M.F. Neira d'Angelo, V. Ordomskiy, J.C. Schouten, J. Schaaf, van der, T.A. Nijhuis

Research output: Contribution to journalArticleAcademicpeer-review

18 Citations (Scopus)
10 Downloads (Pure)

Abstract

Hydrogen was produced by aqueous-phase reforming (APR) of sorbitol in a carbon-on-alumina tubular membrane reactor (4 nm pore size, 7 cm long, 3 mm internal diameter) that allows the hydrogen gas to permeate to the shell side, whereas the liquid remains in the tube side. The hydrophobic nature of the membrane serves to avoid water loss and to minimize the interaction between the ceramic support and water, thus reducing the risks of membrane degradation upon operation.

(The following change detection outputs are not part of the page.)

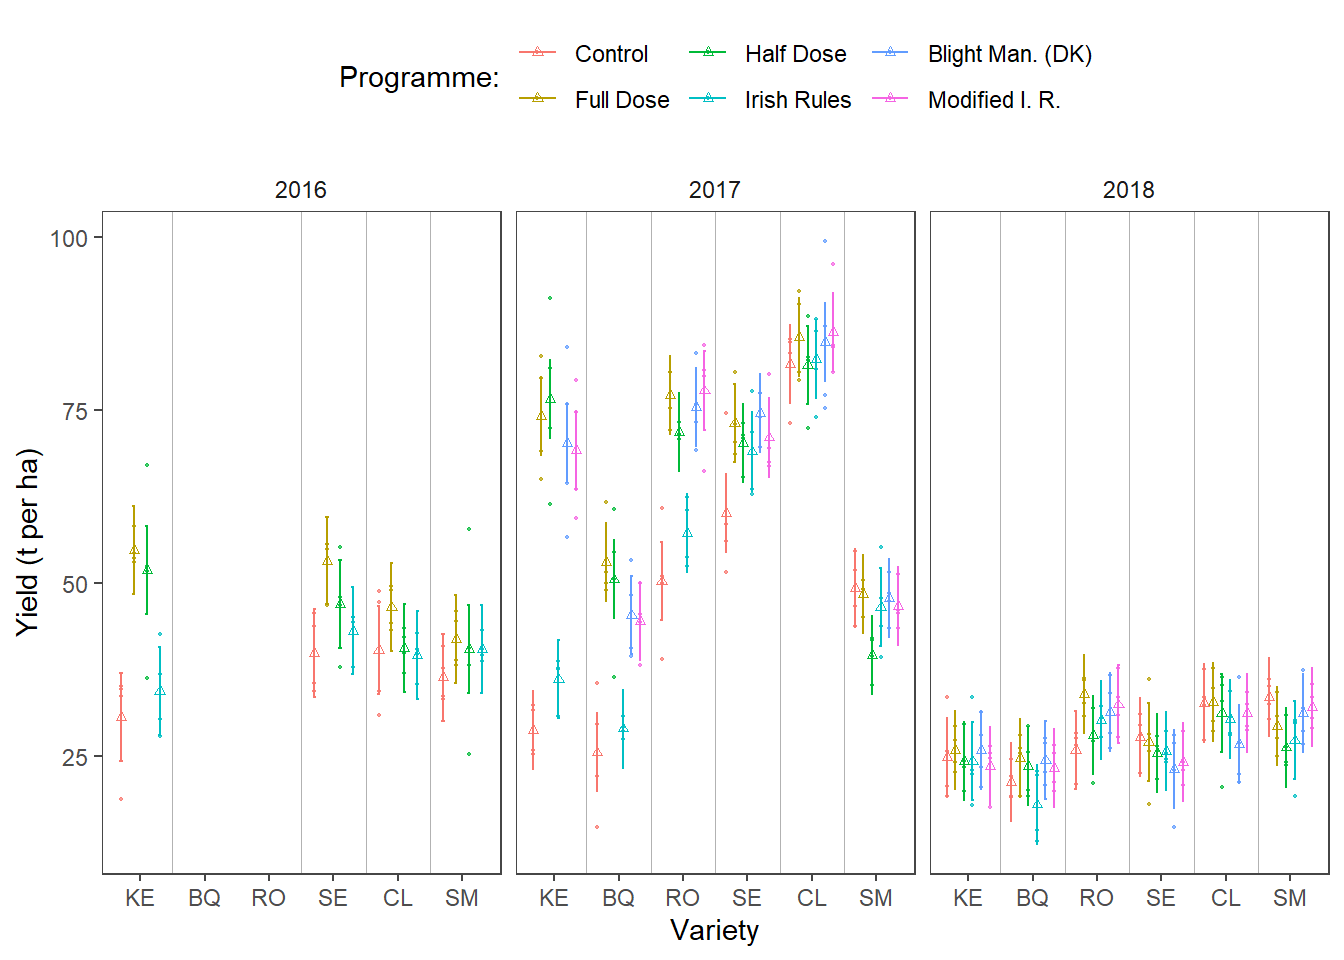
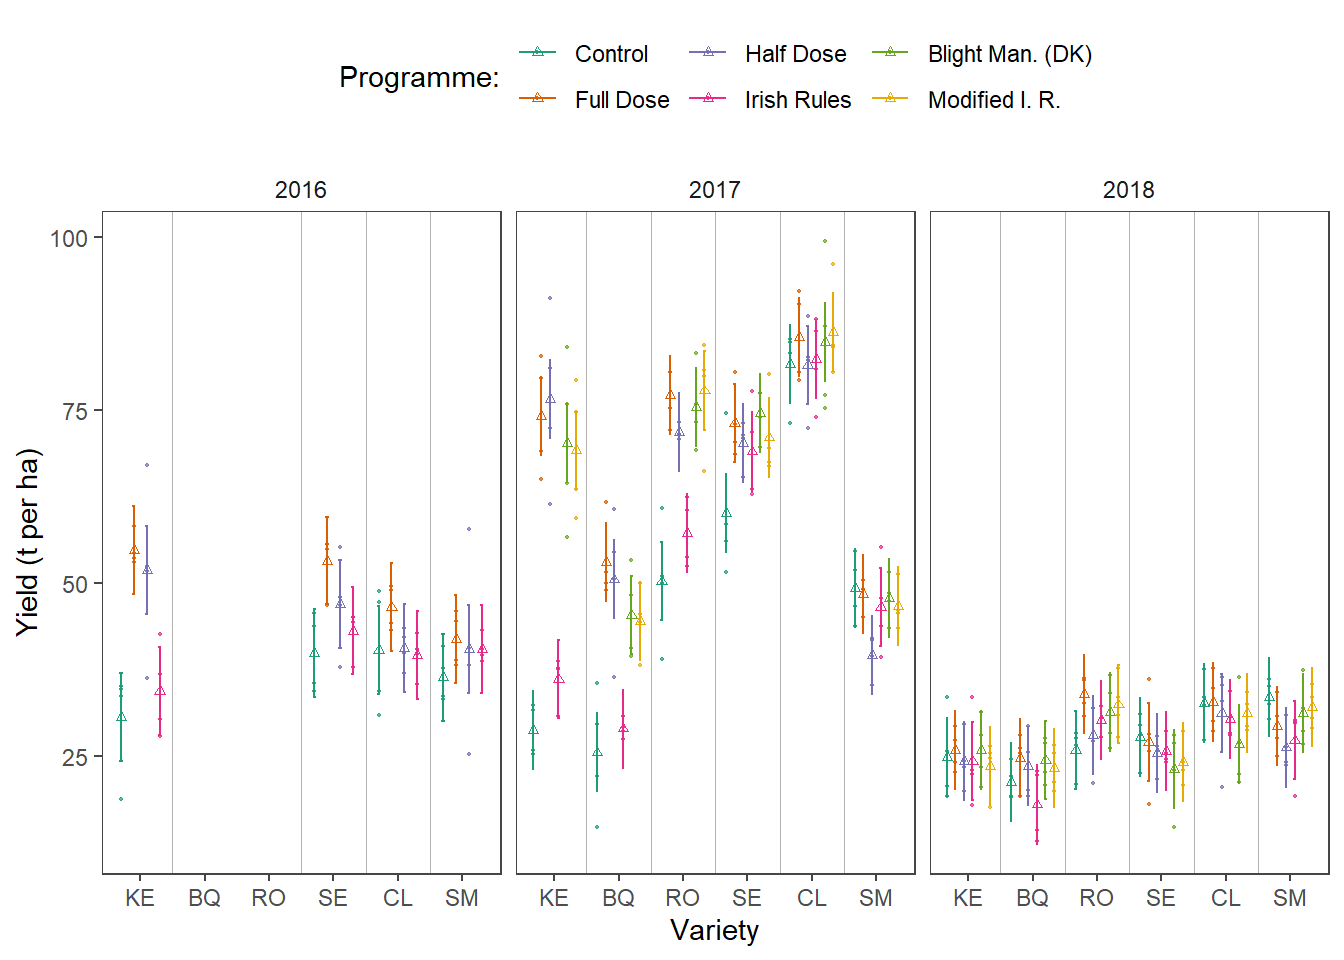
fixes

diff --git a/docs/yield.html b/docs/yield.html
@@ -387,7 +387,7 @@ div.tocify {
         <span class="icon-bar"></span>
         <span class="icon-bar"></span>
       </button>
-      <a class="navbar-brand" href="index.html">research-compendium-website</a>
+      <a class="navbar-brand" href="index.html">PLBipmIE</a>
     </div>
     <div id="navbar" class="navbar-collapse collapse">
       <ul class="nav navbar-nav">
@@ -399,31 +399,45 @@ div.tocify {
   </a>
 </li>
 <li>
+  <a href="dss.html">
+    <span class="fa fa fa fa fa fa-cog fa-spin fa-fw"></span>
+     
+    DSS
+  </a>
+</li>
+<li>
   <a href="disdata.html">
-    <span class="fa fa fa fa-file-code-o"></span>
+    <span class="fa fa fa fa fa fa-pagelines"></span>
      
     Disease
   </a>
 </li>
 <li>
   <a href="Trt.html">
-    <span class="fa fa fa fa-file-code-o"></span>
+    <span class="fa fa fa fa fa fa-plus-square"></span>
      
-    Trt
+    Sprays
   </a>
 </li>
 <li>
   <a href="yield.html">
-    <span class="fa fa fa fa-file-code-o"></span>
+    <span class="fa fa fa fa-archive"></span>
      
     Yield
   </a>
 </li>
 <li>
   <a href="pop.html">
-    <span class="fa fa fa fa-file-code-o"></span>
+    <span class="fa fa fa fa-code-fork"></span>
      
-    Population
+    Population Data
+  </a>
+</li>
+<li>
+  <a href="pop2.html">
+    <span class="fa fa fa fa-code-fork"></span>
+     
+    Population Analysis
   </a>
 </li>
       </ul>
@@ -444,13 +458,14 @@ div.tocify {
 
 
 
-<h1 class="title toc-ignore">Yield analysis</h1>
+<h1 class="title toc-ignore">Yield</h1>
 
 </div>
 
 
 <div id="yield-analysis" class="section level2">
 <h2>Yield analysis</h2>
+<p>Here we present the analysis of the impact of the fungicide programme, variety and year on the marketable yield.</p>
 </div>
 <div id="load-packages" class="section level2">
 <h2>Load packages</h2>
@@ -728,7 +743,7 @@ dodging &lt;-  .8
     alpha = .7,
     position = position_dodge(width = dodging)
   ) +
-  scale_fill_brewer(&quot;Programme:&quot;, palette = &quot;Dark2&quot;) +
+  scale_color_brewer(&quot;Programme:&quot;, palette = &quot;Dark2&quot;) +
   theme_article() +
   theme(legend.position = &quot;top&quot;) +
   geom_vline(aes(xintercept = line_positions),
@@ -758,7 +773,7 @@ rm(p_fin)</code></pre>
 ##  collate  English_United States.1252  
 ##  ctype    English_United States.1252  
 ##  tz       Europe/London               
-##  date     2019-10-22                  
+##  date     2019-10-25                  
 ## 
 ## - Packages --------------------------------------------------------------
 ##  ! package      * version    date       lib
@@ -1026,7 +1041,7 @@ rm(p_fin)</code></pre>
 
 
 
-Copyright 2018 Adam H Sparks
+Copyright 2018 Mladen Cucak
 
 
 </div>

diff --git a/docs/Trt.html b/docs/Trt.html
@@ -387,7 +387,7 @@ div.tocify {
         <span class="icon-bar"></span>
         <span class="icon-bar"></span>
       </button>
-      <a class="navbar-brand" href="index.html">research-compendium-website</a>
+      <a class="navbar-brand" href="index.html">PLBipmIE</a>
     </div>
     <div id="navbar" class="navbar-collapse collapse">
       <ul class="nav navbar-nav">
@@ -399,31 +399,45 @@ div.tocify {
   </a>
 </li>
 <li>
+  <a href="dss.html">
+    <span class="fa fa fa fa fa fa-cog fa-spin fa-fw"></span>
+     
+    DSS
+  </a>
+</li>
+<li>
   <a href="disdata.html">
-    <span class="fa fa fa fa-file-code-o"></span>
+    <span class="fa fa fa fa fa fa-pagelines"></span>
      
     Disease
   </a>
 </li>
 <li>
   <a href="Trt.html">
-    <span class="fa fa fa fa-file-code-o"></span>
+    <span class="fa fa fa fa fa fa-plus-square"></span>
      
-    Trt
+    Sprays
   </a>
 </li>
 <li>
   <a href="yield.html">
-    <span class="fa fa fa fa-file-code-o"></span>
+    <span class="fa fa fa fa-archive"></span>
      
     Yield
   </a>
 </li>
 <li>
   <a href="pop.html">
-    <span class="fa fa fa fa-file-code-o"></span>
+    <span class="fa fa fa fa-code-fork"></span>
      
-    Population
+    Population Data
+  </a>
+</li>
+<li>
+  <a href="pop2.html">
+    <span class="fa fa fa fa-code-fork"></span>
+     
+    Population Analysis
   </a>
 </li>
       </ul>
@@ -444,14 +458,14 @@ div.tocify {
 
 
 
-<h1 class="title toc-ignore">Code</h1>
+<h1 class="title toc-ignore">Sprays</h1>
 
 </div>
 
 
 <div id="treatments-analysis" class="section level2">
 <h2>Treatments analysis</h2>
-<p>Impact of the dose reduction on the potato late blight development on potato varieties differing in their resistance level.</p>
+<p>Number of treatments and proportion of the total dose used in fungicide trials.</p>
 </div>
 <div id="load-packages" class="section level2">
 <h2>Load packages</h2>
@@ -680,7 +694,7 @@ p &lt;- egg::ggarrange(p1, p2, ncol = 2, widths = c(4,1))</code></pre>
 ##  collate  English_United States.1252  
 ##  ctype    English_United States.1252  
 ##  tz       Europe/London               
-##  date     2019-10-22                  
+##  date     2019-10-25                  
 ## 
 ## - Packages --------------------------------------------------------------
 ##  ! package      * version  date       lib source                          
@@ -810,7 +824,7 @@ p &lt;- egg::ggarrange(p1, p2, ncol = 2, widths = c(4,1))</code></pre>
 
 
 
-Copyright 2018 Adam H Sparks
+Copyright 2018 Mladen Cucak
 
 
 </div>

diff --git a/docs/pop.html b/docs/pop.html
@@ -387,7 +387,7 @@ div.tocify {
         <span class="icon-bar"></span>
         <span class="icon-bar"></span>
       </button>
-      <a class="navbar-brand" href="index.html">PLBipmIE</a>
+      <a class="navbar-brand" href="index.html">PLBFieldEval</a>
     </div>
     <div id="navbar" class="navbar-collapse collapse">
       <ul class="nav navbar-nav">
@@ -402,7 +402,7 @@ div.tocify {
   <a href="dss.html">
     <span class="fa fa fa fa fa fa-cog fa-spin fa-fw"></span>
      
-    dss
+    DSS
   </a>
 </li>
 <li>
@@ -416,7 +416,7 @@ div.tocify {
   <a href="Trt.html">
     <span class="fa fa fa fa fa fa-plus-square"></span>
      
-    Trt
+    Sprays
   </a>
 </li>
 <li>
@@ -428,9 +428,16 @@ div.tocify {
 </li>
 <li>
   <a href="pop.html">
-    <span class="fa fa fa fa-share-alt"></span>
+    <span class="fa fa fa fa-code-fork"></span>
      
-    Population
+    Population Data
+  </a>
+</li>
+<li>
+  <a href="pop2.html">
+    <span class="fa fa fa fa-code-fork"></span>
+     
+    Population Analysis
   </a>
 </li>
       </ul>
@@ -458,6 +465,7 @@ div.tocify {
 
 <div id="popoulation-analysis" class="section level2">
 <h2>Popoulation analysis</h2>
+<p>Presentation of the sampling and a descriptive analysis of the samples collected.</p>
 </div>
 <div id="load-packages" class="section level2">
 <h2>Load packages</h2>
@@ -776,7 +784,6 @@ filter(dis_obs, treatment == &quot;Control&quot;) %&gt;%
   labs(colour = &quot;Variety:&quot;)+
   facet_wrap(~year, ncol = 1)+
   theme_article()+
-  
   theme(legend.position = &quot;bottom&quot;)+
   guides(fill=guide_legend(nrow=2,byrow=TRUE),
          colour = guide_legend(title.position = &quot;top&quot;))

diff --git a/docs/disdata.html b/docs/disdata.html
@@ -402,7 +402,7 @@ div.tocify {
   <a href="dss.html">
     <span class="fa fa fa fa fa fa-cog fa-spin fa-fw"></span>
      
-    dss
+    DSS
   </a>
 </li>
 <li>
@@ -416,7 +416,7 @@ div.tocify {
   <a href="Trt.html">
     <span class="fa fa fa fa fa fa-plus-square"></span>
      
-    Trt
+    Sprays
   </a>
 </li>
 <li>
@@ -458,7 +458,7 @@ div.tocify {
 
 
 
-<h1 class="title toc-ignore">Data</h1>
+<h1 class="title toc-ignore">disdata</h1>
 
 </div>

The permeation of hydrogen is dominated by the diffusivity of the hydrogen in water. Thus, higher operation temperatures result in an increase of the flux of hydrogen. The differential pressure has a negative effect on the flux of hydrogen due to the presence of liquid in the larger pores. The membrane was suitable for use in APR, and yielded 2.5 times more hydrogen than a reference reactor (with no membrane). Removal of hydrogen through the membrane assists in the reaction by preventing its consumption in undesired reactions. Tubular shells: Hydrogen is selectively produced by means of aqueous-phase reforming in a hydrophobic tubular membrane reactor. The hydrogen gas permeates to the shell side, whereas the liquid remains in the tube side. The removal of hydrogen through the membrane prevents its consumption in undesired reactions, increasing the yield of hydrogen.

Original languageEnglish
Pages (from-to)2007-2015
Number of pages9
JournalChemSusChem
Volume7
Issue number7
DOIs
Publication statusPublished - 1 Jan 2014

Keywords

  • aqueous-phase reforming
  • biomass
  • carbohydrate
  • carbon membrane
  • hydrogen

Fingerprint Dive into the research topics of 'Carbon-coated ceramic membrane reactor for the production of hydrogen by aqueous-phase reforming of sorbitol'. Together they form a unique fingerprint.

  • Cite this